Background Efficacy and safety of canakinumab (CAN) in frequently flaring difficult-to-treat gouty arthritis (GA) patients (pts) in whom NSAIDs and/or colchicine are contraindicated, not tolerated or ineffective has been published previously. Here, we present the cumulative results from a single long term extension of two phase III studies.
Objectives To evaluate the long-term safety and tolerability of CAN. Frequency of new flares, mean number of doses/pt, pts' assessments of GA pain intensity and global assessment (PGA) of response (both on Likert scale) and hsCRP were measured.

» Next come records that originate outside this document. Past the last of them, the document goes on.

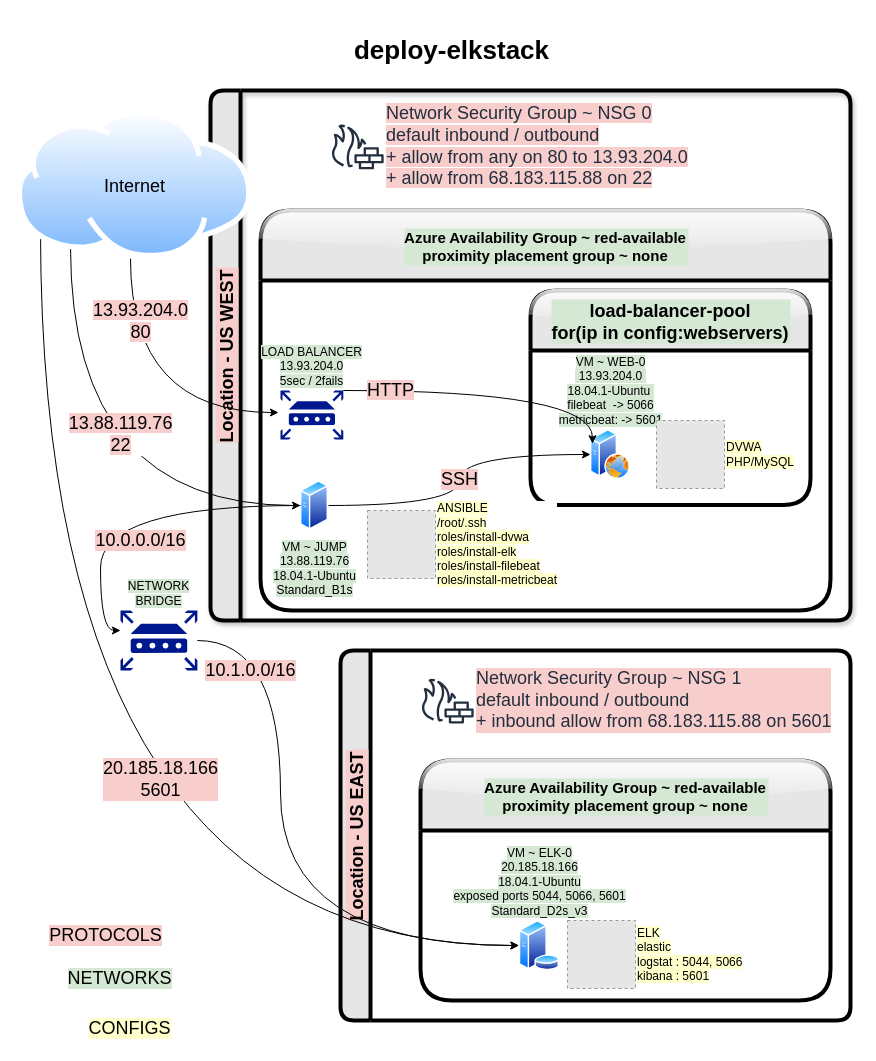
The draw.io diagram Diagrams/deploy-elkstack.drawio in robforee/deploy-elkstack, before the edit. Source tidied: cells renumbered, new cells numbered last; positions are measured from the earlier drawing's top-left corner, leaving out a move shared by most shapes. Both pictures are drawn from the tidied source at 100%, with x=0, y=0 at pixel (17, 20). Pictures stored in the file or linked from it are replaced by grey dashed boxes.
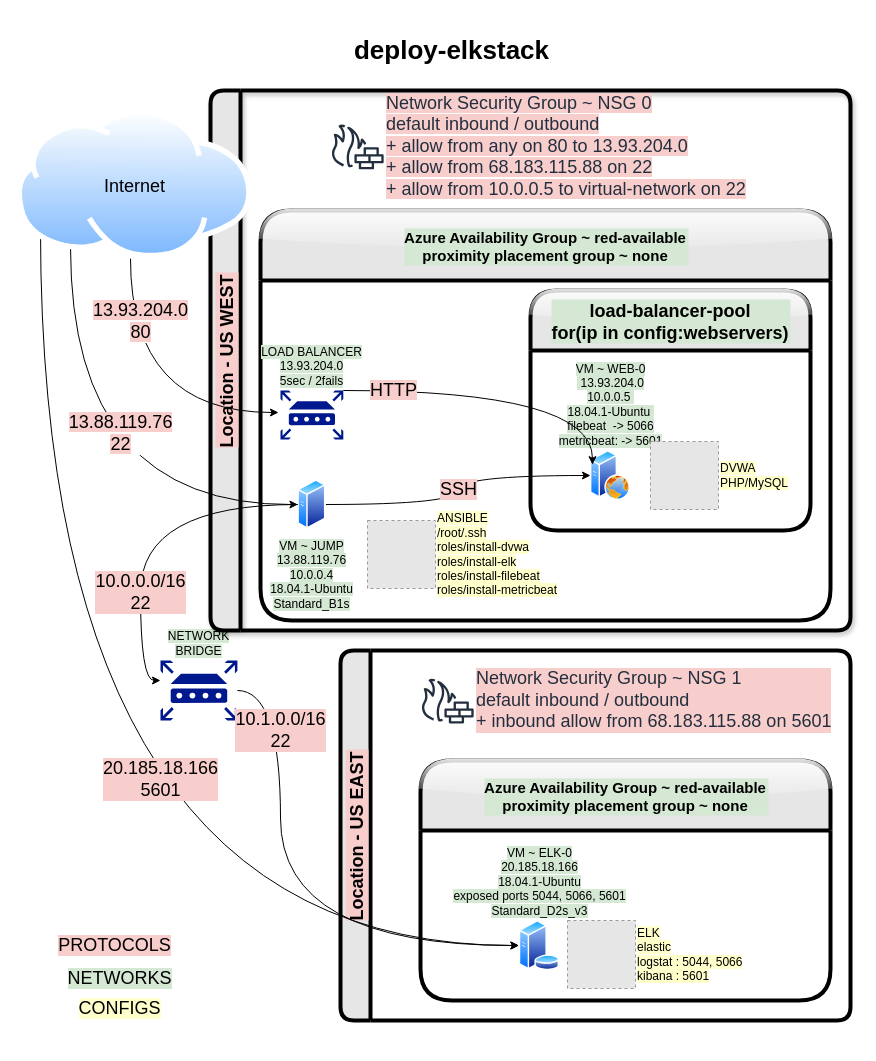
Above is the later version.

Unchanged cells that the change refers to:
```xml
<mxCell id="21" value="&lt;span style=&quot;background-color: rgb(213 , 232 , 212)&quot;&gt;VM ~ ELK-0&lt;br&gt;20.185.18.166&lt;br&gt;18.04.1-Ubuntu&lt;br&gt;exposed ports 5044, 5066, 5601&lt;br&gt;Standard_D2s_v3&lt;br&gt;&lt;/span&gt;" style="perimeter=ellipsePerimeter;html=1;align=center;shadow=0;dashed=0;spacingTop=3;image;image=img/lib/active_directory/database_server.svg;labelPosition=center;verticalLabelPosition=top;verticalAlign=bottom;" parent="20" vertex="1">
  <mxGeometry x="98.4" y="160" width="41" height="50" as="geometry" />
</mxCell>
```

Diff of the diagram source:
```diff
@@
     <mxCell id="2" value="&lt;span style=&quot;background-color: rgb(213 , 232 , 212)&quot;&gt;NETWORK&lt;br&gt;BRIDGE&lt;/span&gt;" style="sketch=0;shadow=0;dashed=0;html=1;strokeColor=none;labelPosition=center;verticalLabelPosition=top;verticalAlign=bottom;align=center;fillColor=#00188D;shape=mxgraph.mscae.enterprise.router;" parent="1" vertex="1">
-      <mxGeometry x="103" y="590" width="76.9" height="60" as="geometry" />
+      <mxGeometry x="143" y="640" width="76.9" height="60" as="geometry" />
     </mxCell>
@@
     <mxCell id="4" value="Location - US WEST" style="swimlane;horizontal=0;labelBackgroundColor=#F8CECC;fontSize=18;strokeWidth=4;fillColor=#E6E6E6;startSize=30;rounded=1;shadow=1;sketch=0;glass=0;" parent="1" vertex="1">
-      <mxGeometry x="193" y="70" width="640" height="530" as="geometry" />
+      <mxGeometry x="193" y="70" width="640" height="540" as="geometry" />
     </mxCell>
     <mxCell id="5" value="Azure Availability Group ~ red-available&#10;proximity placement group ~ none" style="swimlane;labelBackgroundColor=#D5E8D4;fontSize=15;strokeWidth=4;fillColor=#E6E6E6;startSize=70;rounded=1;shadow=0;sketch=0;glass=1;" parent="4" vertex="1">
-      <mxGeometry x="50" y="120" width="570" height="400" as="geometry" />
+      <mxGeometry x="50" y="120" width="570" height="410" as="geometry" />
     </mxCell>
@@
-    <mxCell id="8" value="&lt;span style=&quot;background-color: rgb(213 , 232 , 212)&quot;&gt;VM ~ JUMP&lt;br&gt;13.88.119.76&lt;br&gt;18.04.1-Ubuntu&lt;br&gt;Standard_B1s&lt;/span&gt;" style="perimeter=ellipsePerimeter;html=1;align=center;shadow=0;dashed=0;spacingTop=3;image;image=img/lib/active_directory/generic_server.svg;labelPosition=center;verticalLabelPosition=bottom;verticalAlign=top;" parent="5" vertex="1">
-      <mxGeometry x="40" y="270" width="28" height="50" as="geometry" />
+    <mxCell id="8" value="&lt;span style=&quot;background-color: rgb(213 , 232 , 212)&quot;&gt;VM ~ JUMP&lt;br&gt;13.88.119.76&lt;br&gt;10.0.0.4&lt;br&gt;18.04.1-Ubuntu&lt;br&gt;Standard_B1s&lt;/span&gt;" style="perimeter=ellipsePerimeter;html=1;align=center;shadow=0;dashed=0;spacingTop=3;image;image=img/lib/active_directory/generic_server.svg;labelPosition=center;verticalLabelPosition=bottom;verticalAlign=top;" parent="5" vertex="1">
+      <mxGeometry x="37.4" y="269" width="28" height="50" as="geometry" />
     </mxCell>
+    <mxCell id="13" value="&lt;div style=&quot;text-align: left&quot;&gt;&lt;span style=&quot;background-color: rgb(255 , 255 , 204)&quot;&gt;ANSIBLE&lt;/span&gt;&lt;/div&gt;&lt;div style=&quot;text-align: left&quot;&gt;&lt;span style=&quot;background-color: rgb(255 , 255 , 204)&quot;&gt;/root/.ssh&lt;/span&gt;&lt;/div&gt;&lt;div style=&quot;text-align: left&quot;&gt;&lt;span style=&quot;background-color: rgb(255 , 255 , 204)&quot;&gt;roles/install-dvwa&lt;/span&gt;&lt;/div&gt;&lt;div style=&quot;text-align: left&quot;&gt;&lt;span style=&quot;background-color: rgb(255 , 255 , 204)&quot;&gt;roles/install-elk&lt;/span&gt;&lt;/div&gt;&lt;div style=&quot;text-align: left&quot;&gt;&lt;span style=&quot;background-color: rgb(255 , 255 , 204)&quot;&gt;roles/install-filebeat&lt;/span&gt;&lt;/div&gt;&lt;div style=&quot;text-align: left&quot;&gt;&lt;span style=&quot;background-color: rgb(255 , 255 , 204)&quot;&gt;roles/install-metricbeat&lt;/span&gt;&lt;/div&gt;" style="fillColor=#E6E6E6;strokeColor=#999999;dashed=1;html=1;verticalAlign=middle;verticalLabelPosition=middle;labelBackgroundColor=#ffffff;labelPosition=right;align=left;" parent="5" vertex="1">
+      <mxGeometry x="107" y="310" width="68" height="68" as="geometry" />
+    </mxCell>
     <mxCell id="9" value="load-balancer-pool&#10;for(ip in config:webservers)" style="swimlane;rounded=1;shadow=0;glass=1;labelBackgroundColor=#D5E8D4;sketch=0;fontSize=18;strokeWidth=4;fillColor=#E6E6E6;startSize=60;" parent="5" vertex="1">
-      <mxGeometry x="270" y="80" width="280" height="214.6" as="geometry" />
+      <mxGeometry x="270" y="80" width="280" height="240" as="geometry" />
     </mxCell>
-    <mxCell id="10" value="&lt;span style=&quot;background-color: rgb(213 , 232 , 212)&quot;&gt;VM ~ WEB-0&lt;br&gt;&amp;nbsp;13.93.204.0&amp;nbsp;&lt;br&gt;18.04.1-Ubuntu&amp;nbsp;&lt;br&gt;filebeat&amp;nbsp; -&amp;gt; 5066&lt;br&gt;metricbeat: -&amp;gt; 5601&lt;/span&gt;" style="perimeter=ellipsePerimeter;html=1;align=center;shadow=0;dashed=0;spacingTop=3;image;image=img/lib/active_directory/web_server.svg;labelPosition=center;verticalLabelPosition=top;verticalAlign=bottom;" parent="9" vertex="1">
-      <mxGeometry x="60" y="139" width="40" height="50" as="geometry" />
+    <mxCell id="10" value="&lt;span style=&quot;background-color: rgb(213 , 232 , 212)&quot;&gt;VM ~ WEB-0&lt;br&gt;&amp;nbsp;13.93.204.0&lt;br&gt;10.0.0.5&amp;nbsp;&lt;br&gt;18.04.1-Ubuntu&amp;nbsp;&lt;br&gt;filebeat&amp;nbsp; -&amp;gt; 5066&lt;br&gt;metricbeat: -&amp;gt; 5601&lt;/span&gt;" style="perimeter=ellipsePerimeter;html=1;align=center;shadow=0;dashed=0;spacingTop=3;image;image=img/lib/active_directory/web_server.svg;labelPosition=center;verticalLabelPosition=top;verticalAlign=bottom;" parent="9" vertex="1">
+      <mxGeometry x="60" y="160" width="40" height="50" as="geometry" />
     </mxCell>
     <mxCell id="11" value="&lt;span style=&quot;background-color: rgb(255 , 255 , 204)&quot;&gt;DVWA&lt;br&gt;PHP/MySQL&lt;/span&gt;" style="fillColor=#E6E6E6;strokeColor=#999999;dashed=1;html=1;verticalAlign=middle;verticalLabelPosition=middle;labelBackgroundColor=#ffffff;labelPosition=right;align=left;" parent="9" vertex="1">
-      <mxGeometry x="126" y="130" width="68" height="68" as="geometry" />
+      <mxGeometry x="120" y="151" width="68" height="68" as="geometry" />
     </mxCell>
@@
-    <mxCell id="13" value="&lt;div style=&quot;text-align: left&quot;&gt;&lt;span style=&quot;background-color: rgb(255 , 255 , 204)&quot;&gt;ANSIBLE&lt;/span&gt;&lt;/div&gt;&lt;div style=&quot;text-align: left&quot;&gt;&lt;span style=&quot;background-color: rgb(255 , 255 , 204)&quot;&gt;/root/.ssh&lt;/span&gt;&lt;/div&gt;&lt;div style=&quot;text-align: left&quot;&gt;&lt;span style=&quot;background-color: rgb(255 , 255 , 204)&quot;&gt;roles/install-dvwa&lt;/span&gt;&lt;/div&gt;&lt;div style=&quot;text-align: left&quot;&gt;&lt;span style=&quot;background-color: rgb(255 , 255 , 204)&quot;&gt;roles/install-elk&lt;/span&gt;&lt;/div&gt;&lt;div style=&quot;text-align: left&quot;&gt;&lt;span style=&quot;background-color: rgb(255 , 255 , 204)&quot;&gt;roles/install-filebeat&lt;/span&gt;&lt;/div&gt;&lt;div style=&quot;text-align: left&quot;&gt;&lt;span style=&quot;background-color: rgb(255 , 255 , 204)&quot;&gt;roles/install-metricbeat&lt;/span&gt;&lt;/div&gt;" style="fillColor=#E6E6E6;strokeColor=#999999;dashed=1;html=1;verticalAlign=middle;verticalLabelPosition=middle;labelBackgroundColor=#ffffff;labelPosition=right;align=left;" parent="5" vertex="1">
-      <mxGeometry x="107" y="300" width="68" height="68" as="geometry" />
-    </mxCell>
-    <mxCell id="14" value="&lt;span style=&quot;background-color: rgb(248 , 206 , 204) ; font-size: 18px&quot;&gt;Network Security Group ~ NSG 0&lt;br&gt;default inbound / outbound&lt;br&gt;+ allow from any on 80 to 13.93.204.0&lt;br&gt;+ allow from 68.183.115.88 on 22&lt;br&gt;&lt;/span&gt;" style="sketch=0;fontColor=#232F3E;gradientColor=none;fillColor=#232F3E;strokeColor=none;dashed=0;verticalLabelPosition=middle;verticalAlign=middle;align=left;html=1;fontSize=12;fontStyle=0;shape=mxgraph.aws4.generic_firewall;labelPosition=right;" parent="4" vertex="1">
+    <mxCell id="14" value="&lt;span style=&quot;background-color: rgb(248 , 206 , 204) ; font-size: 18px&quot;&gt;Network Security Group ~ NSG 0&lt;br&gt;default inbound / outbound&lt;br&gt;+ allow from any on 80 to 13.93.204.0&lt;br&gt;+ allow from 68.183.115.88 on 22&lt;br&gt;+ allow from 10.0.0.5 to virtual-network on 22&lt;br&gt;&lt;/span&gt;" style="sketch=0;fontColor=#232F3E;gradientColor=none;fillColor=#232F3E;strokeColor=none;dashed=0;verticalLabelPosition=middle;verticalAlign=middle;align=left;html=1;fontSize=12;fontStyle=0;shape=mxgraph.aws4.generic_firewall;labelPosition=right;" parent="4" vertex="1">
       <mxGeometry x="120" y="33.6" width="53.5" height="45.2" as="geometry" />
     </mxCell>
     <mxCell id="15" value="PROTOCOLS" style="text;html=1;align=center;verticalAlign=middle;strokeColor=none;fillColor=none;fontSize=18;labelBackgroundColor=#F8CECC;" parent="1" vertex="1">
-      <mxGeometry x="23" y="900" width="130" height="30" as="geometry" />
+      <mxGeometry x="32" y="910" width="130" height="30" as="geometry" />
     </mxCell>
@@
     <mxCell id="17" value="CONFIGS" style="text;html=1;align=center;verticalAlign=middle;strokeColor=none;fillColor=none;fontSize=18;labelBackgroundColor=#FFFFCC;" parent="1" vertex="1">
-      <mxGeometry x="62" y="993.2" width="100" height="30" as="geometry" />
+      <mxGeometry x="52" y="973.2" width="100" height="30" as="geometry" />
     </mxCell>
@@
-    <mxCell id="27" value="10.1.0.0/16" style="edgeStyle=orthogonalEdgeStyle;curved=1;rounded=0;jettySize=auto;html=1;labelBackgroundColor=#F8CECC;fontSize=18;" parent="1" edge="1" source="2" target="21">
-      <mxGeometry x="-0.64" y="-30" relative="1" as="geometry">
+    <mxCell id="27" value="10.1.0.0/16&lt;br&gt;22" style="edgeStyle=orthogonalEdgeStyle;curved=1;rounded=0;jettySize=auto;html=1;labelBackgroundColor=#F8CECC;fontSize=18;" parent="1" edge="1" source="2" target="21">
+      <mxGeometry x="-0.69" relative="1" as="geometry">
         <Array as="points">
-          <mxPoint x="263" y="620" />
+          <mxPoint x="263" y="670" />
           <mxPoint x="263" y="925" />
         </Array>
       </mxGeometry>
     </mxCell>
-    <mxCell id="28" value="10.0.0.0/16" style="edgeStyle=orthogonalEdgeStyle;curved=1;rounded=0;jettySize=auto;html=1;entryX=0;entryY=0.333;entryDx=0;entryDy=0;labelBackgroundColor=#F8CECC;fontSize=18;exitX=0;exitY=0.5;exitDx=0;exitDy=0;entryPerimeter=0;" parent="1" edge="1" source="8" target="2">
-      <mxGeometry x="-0.07" y="35" relative="1" as="geometry" />
+    <mxCell id="28" value="10.0.0.0/16&lt;br&gt;22" style="edgeStyle=orthogonalEdgeStyle;curved=1;rounded=0;jettySize=auto;html=1;entryX=0;entryY=0.333;entryDx=0;entryDy=0;labelBackgroundColor=#F8CECC;fontSize=18;exitX=0;exitY=0.5;exitDx=0;exitDy=0;entryPerimeter=0;" parent="1" edge="1" source="8" target="2">
+      <mxGeometry x="0.38" relative="1" as="geometry">
+        <mxPoint y="1" as="offset" />
+      </mxGeometry>
     </mxCell>
```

The efficacy of CAN to maintain urate lowering therapy (ULT) was explored by assessing serum uric acid (SUA) level in pts' initiating or modifying their ULT while exposed to CAN.

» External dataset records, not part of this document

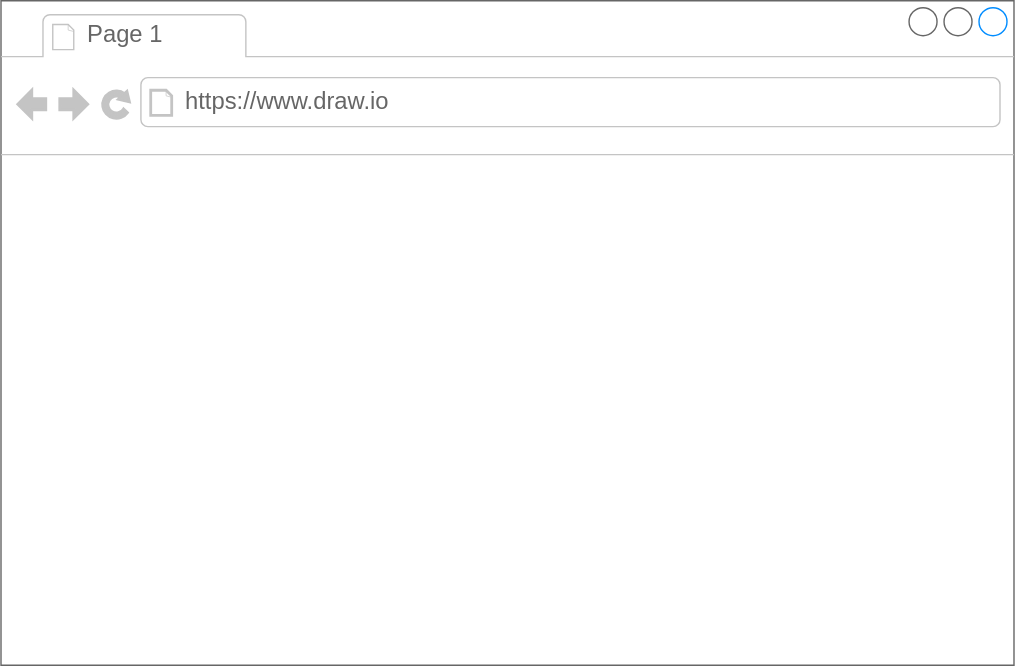
satosatoaa/kensyu keeps this draw.io diagram as 名称未設定ファイル.drawio.svg. Above is the earlier version. Source tidied: cells renumbered, new cells last; positions are measured from the earlier drawing's top-left corner, leaving out a move shared by most shapes.
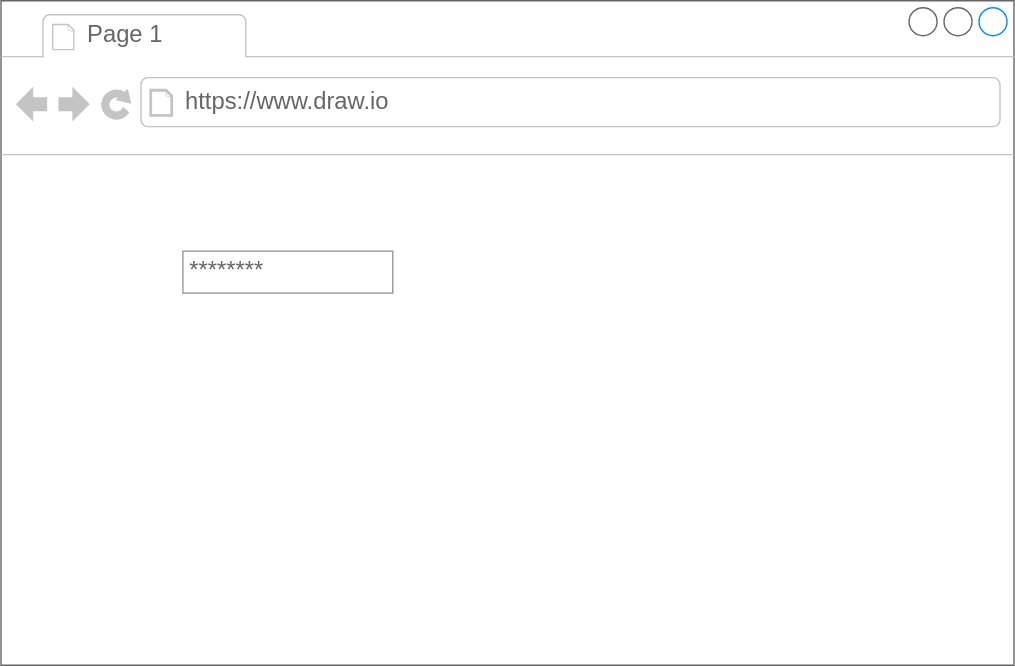
Later version of the same file.

Commit message:
名称未設定ファイル.drawio.svg を更新します

Diff of the diagram source:
```diff
@@ -11,5 +11,8 @@
     <mxCell id="4" value="https://www.draw.io" style="strokeWidth=1;shadow=0;dashed=0;align=center;html=1;shape=mxgraph.mockup.containers.anchor;rSize=0;fontSize=17;fontColor=#666666;align=left;" parent="2" vertex="1">
       <mxGeometry x="130" y="60" width="250" height="26" as="geometry" />
     </mxCell>
+    <mxCell id="5" value="********" style="strokeWidth=1;shadow=0;dashed=0;align=center;html=1;shape=mxgraph.mockup.forms.pwField;strokeColor=#999999;mainText=;align=left;fontColor=#666666;fontSize=17;spacingLeft=3;" parent="2" vertex="1">
+      <mxGeometry x="130" y="179" width="150" height="30" as="geometry" />
+    </mxCell>
   </root>
 </mxGraphModel>
```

Methods An 18-month, multi-center, open-label, clinical extension study, where all pts upon completing earlier two extension studies continued to be treated with CAN 150 mg for any new GA flare. The treatment groups were analyzed as “CAN Group” [CG] and “TA Group” [TG], i.e. all patients who were initially randomized to receive CAN or TA, respectively, and received at least one dose of study drug. Safety was assessed in terms of exposure-adjusted incidence of adverse events (AEs) per 100 patient-years (pyr). Maximum total cumulative duration was 3 years.
Results Of the 456 pts randomized in core studies, 136 pts entered and 122 completed E3. Mean flare rate/yr was lower for the CG (1.1) vs TG (2.5). CG pts maintained clinical efficacy (pain intensity and PGA of response to treatment) upon “on demand” retreatment over 3 years. Median hsCRP levels remained below the upper limit normal in pts re-treated with CAN upon demand for new GA flares from 7 days post initial dose over 3 years until end of study. Thirty% (n=12) of pts initiating or modifying ULT during the E3 (n=40) reached target SUA level (<6mg/mL). Overall, the exposure adjusted incidence of AEs in CG was lower (264.6/100 pyr) than in TG (308.8/100 pyr). Re-treatment with CAN did not result in increased incidence of AEs. Overall, the incidence of exposure adjusted SAEs in CG and TG was 17.3 and 17.7 per100 pyr, respectively. The overall incidence of SAEs did not change in pts re-treated with CAN in CG (15.2 vs 15.1 per 100 pyr). Overall 4 deaths, none study drug-related, (2 in CG, 2 in TG), were reported: 1 intracranial hemorrhage [pt not re-treated with CAN]; 1 pneumonia [pt re-treated with CAN], 1 sudden cardiovascular death and 1 pneumococcal sepsis [TG pt who never received CAN]).
Conclusions Over 3 years, CAN mean dose with “on demand” dosing of 2.68 per pt, maintained pain intensity and PGA response scores in difficult to treat GA pts. These results support the long-term safety of CAN treatment in pts' with frequent GA flares. The safety profile was consistent with that observed in previous studies.
Disclosure of Interest R. Alten Grant/research support from: Novartis, Speakers bureau: Novartis, T. Bardin Consultant for: Novartis, Astrazeneca, Menarini, Ipsen Pharma, Sobi, M. Bloch Grant/research support from: support to my institution for research: Novartis, Gilead Sciences, ViiV Healthcare, Bristol Myers-Squibb, Merck, Romark, Abbvie, Consultant for: Advisory Board Gilead Sciences, ViiV Healthcare, Bristol Myers-Squibb, Merck, Eli Lilly, Speakers bureau: Eli Lilly, K. Lheritier Shareholder of: Novartis, Employee of: Novartis, U. Machein Employee of: Novartis, G. Junge Employee of: Novartis, A. So Shareholder of: Novartis (<10,000US$), N. Schlesinger Grant/research support from: Novartis, Consultant for: Novartis, Sobi, Speakers bureau: Novartis, Takeda